For the first time in American history, Big Oil is going to have to answer to the American public on their climate disinformation. — Ro Khanna, Democratic representative from California
For the first time in American history, Big Oil is going to have to answer to the American public on their climate disinformation. — Ro Khanna, Democratic representative from California

This is an industry with a long, documented history of misrepresenting the facts of climate change and the facts about their own activities. At this point the burden of proof is on them to prove that they’ve changed. — Naomi Oreskes, a professor of the history of science at Harvard
This is an industry with a long, documented history of misrepresenting the facts of climate chang and the facts about their own activities. At this point the burden of proof is on them to prove that they’ve changed. — Naomi Oreskes, a professor of the history of science at Harvard

Oil Executives to Face Congress on Climate Disinformation
Executives of some of the world’s biggest oil and gas companies — Exxon Mobil, Chevron, BP and Shell — are set to appear before a congressional committee Thursday to address accusations that the industry spent millions of dollars to wage a decades-long disinformation campaign to cast doubt on the science of climate change and to derail action to reduce emissions from burning fossil fuels.

The hearings mark the first time oil executives will be pressed to answer questions, under oath, about whether their companies misled the public about the reality of climate change by obscuring the scientific consensus: that the burning of fossil fuels is raising Earth’s temperature and sea levels with devastating consequences worldwide, including intensifying storms, worsening drought and deadlier wildfires.

House Democrats compare the inquiry with the historic tobacco hearings of the 1990s, which brought into sharp relief how tobacco companies had lied about the health dangers of smoking, paving the way for tough nicotine regulations. Climate scientists are now as certain that the burning of fossil fuels causes global warming as public health experts are sure that smoking tobacco causes cancer.

The evidence showing that fossil fuel companies distorted and downplayed the realities of climate change is well documented by academic researchers.

“For the first time in American history, Big Oil is going to have to answer to the American public on their climate disinformation,” said Ro Khanna, the Democratic representative from California who has led the effort to bring executives before Congress.

... The oil company executives are being allowed to attend Thursday’s events remotely by video, diminishing the possibility of a similarly arresting visual moment. And much of the hearing’s effectiveness will depend on coordination between the members, who are each allotted limited amounts of time to examine the executives, a format that can hinder a coherent line of questioning.

... Oil companies have denied lying to the public about climate change, and have said the industry is now taking bold steps to rein in emissions. “Meeting the demand for reliable energy — while simultaneously addressing climate change — is a huge undertaking and one of the defining challenges of our time,” Gretchen Watkins, president of Shell Oil, will tell lawmakers, according to a preview of her remarks provided by the company.

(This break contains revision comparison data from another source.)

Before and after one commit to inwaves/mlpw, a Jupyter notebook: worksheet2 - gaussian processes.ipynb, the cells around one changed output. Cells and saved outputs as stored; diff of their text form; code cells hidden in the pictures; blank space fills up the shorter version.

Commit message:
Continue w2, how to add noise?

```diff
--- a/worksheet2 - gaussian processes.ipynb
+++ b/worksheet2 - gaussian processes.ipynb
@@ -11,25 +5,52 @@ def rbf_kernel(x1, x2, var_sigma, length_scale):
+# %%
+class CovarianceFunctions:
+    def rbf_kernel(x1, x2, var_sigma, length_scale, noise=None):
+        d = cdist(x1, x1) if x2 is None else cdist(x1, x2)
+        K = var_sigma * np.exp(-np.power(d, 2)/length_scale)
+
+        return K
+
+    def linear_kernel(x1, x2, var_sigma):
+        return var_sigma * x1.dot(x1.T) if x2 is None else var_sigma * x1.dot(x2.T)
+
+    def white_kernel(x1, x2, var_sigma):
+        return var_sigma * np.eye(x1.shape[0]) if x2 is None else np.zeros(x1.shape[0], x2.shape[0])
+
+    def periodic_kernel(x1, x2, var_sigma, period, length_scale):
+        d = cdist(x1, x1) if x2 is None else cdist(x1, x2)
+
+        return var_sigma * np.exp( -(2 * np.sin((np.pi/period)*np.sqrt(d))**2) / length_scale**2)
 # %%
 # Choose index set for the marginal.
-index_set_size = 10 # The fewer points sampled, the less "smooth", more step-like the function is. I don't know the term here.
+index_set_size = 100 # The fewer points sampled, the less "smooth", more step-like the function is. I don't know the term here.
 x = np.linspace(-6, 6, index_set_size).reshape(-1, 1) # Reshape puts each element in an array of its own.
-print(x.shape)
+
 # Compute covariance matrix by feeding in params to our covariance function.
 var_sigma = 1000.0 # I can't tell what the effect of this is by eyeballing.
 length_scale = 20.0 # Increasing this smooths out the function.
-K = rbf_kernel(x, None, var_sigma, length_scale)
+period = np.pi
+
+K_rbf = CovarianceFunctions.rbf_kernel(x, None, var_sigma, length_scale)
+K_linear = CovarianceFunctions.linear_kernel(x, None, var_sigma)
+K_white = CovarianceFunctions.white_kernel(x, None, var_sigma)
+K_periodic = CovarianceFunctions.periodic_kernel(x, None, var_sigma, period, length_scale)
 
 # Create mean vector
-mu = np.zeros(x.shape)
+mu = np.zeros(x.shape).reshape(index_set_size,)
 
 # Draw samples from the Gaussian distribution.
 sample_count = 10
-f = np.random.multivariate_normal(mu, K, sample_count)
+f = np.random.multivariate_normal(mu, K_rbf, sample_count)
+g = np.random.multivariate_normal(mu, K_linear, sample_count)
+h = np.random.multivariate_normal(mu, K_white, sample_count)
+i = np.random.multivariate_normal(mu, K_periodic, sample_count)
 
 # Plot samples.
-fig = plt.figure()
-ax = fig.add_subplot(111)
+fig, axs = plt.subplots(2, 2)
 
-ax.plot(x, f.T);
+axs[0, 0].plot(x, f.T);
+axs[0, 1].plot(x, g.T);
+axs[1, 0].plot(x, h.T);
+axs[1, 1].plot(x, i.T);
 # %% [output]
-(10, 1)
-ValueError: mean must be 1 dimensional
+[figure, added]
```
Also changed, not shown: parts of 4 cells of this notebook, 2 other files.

... “This is an industry with a long, documented history of misrepresenting the facts of climate change and the facts about their own activities,” said Naomi Oreskes, a professor of the history of science at Harvard. “At this point the burden of proof is on them to prove that they’ve changed.”

The hearing, which is the start of a broader inquiry, is also expected to examine more recent efforts to block meaningful climate policy and legislation. The fossil fuel industry has opposed various climate policies, including a behind-the-scenes effort to roll back vehicle emissions standards adopted by the Obama administration.


Carolyn B. Maloney, the committee chairwoman, said she hoped the hearing would be “a turning point for increased regulation of the fossil fuel industry” and galvanize action on climate in Congress.

The catalyst for the House hearings was a sting operation this year by the activist group Greenpeace. The group captured on video an Exxon lobbyist who said that the company had fought climate science through “shadow groups” and targeted influential senators in an effort to weaken President Biden’s climate proposals.

... All major oil and gas companies have publicly supported the Paris accord, the agreement among nations to fight climate change. BP and Shell have also made “net zero” commitments — eliminating as much carbon pollution as they put into the atmosphere — for their operations. But all four companies continue to invest heavily in fossil fuel extraction; renewable energy projects make up a fraction of their capital investments.
Read the full article: https://www.nytimes.com/2021/10/27/climate/oil-congress-climate-disinformation.html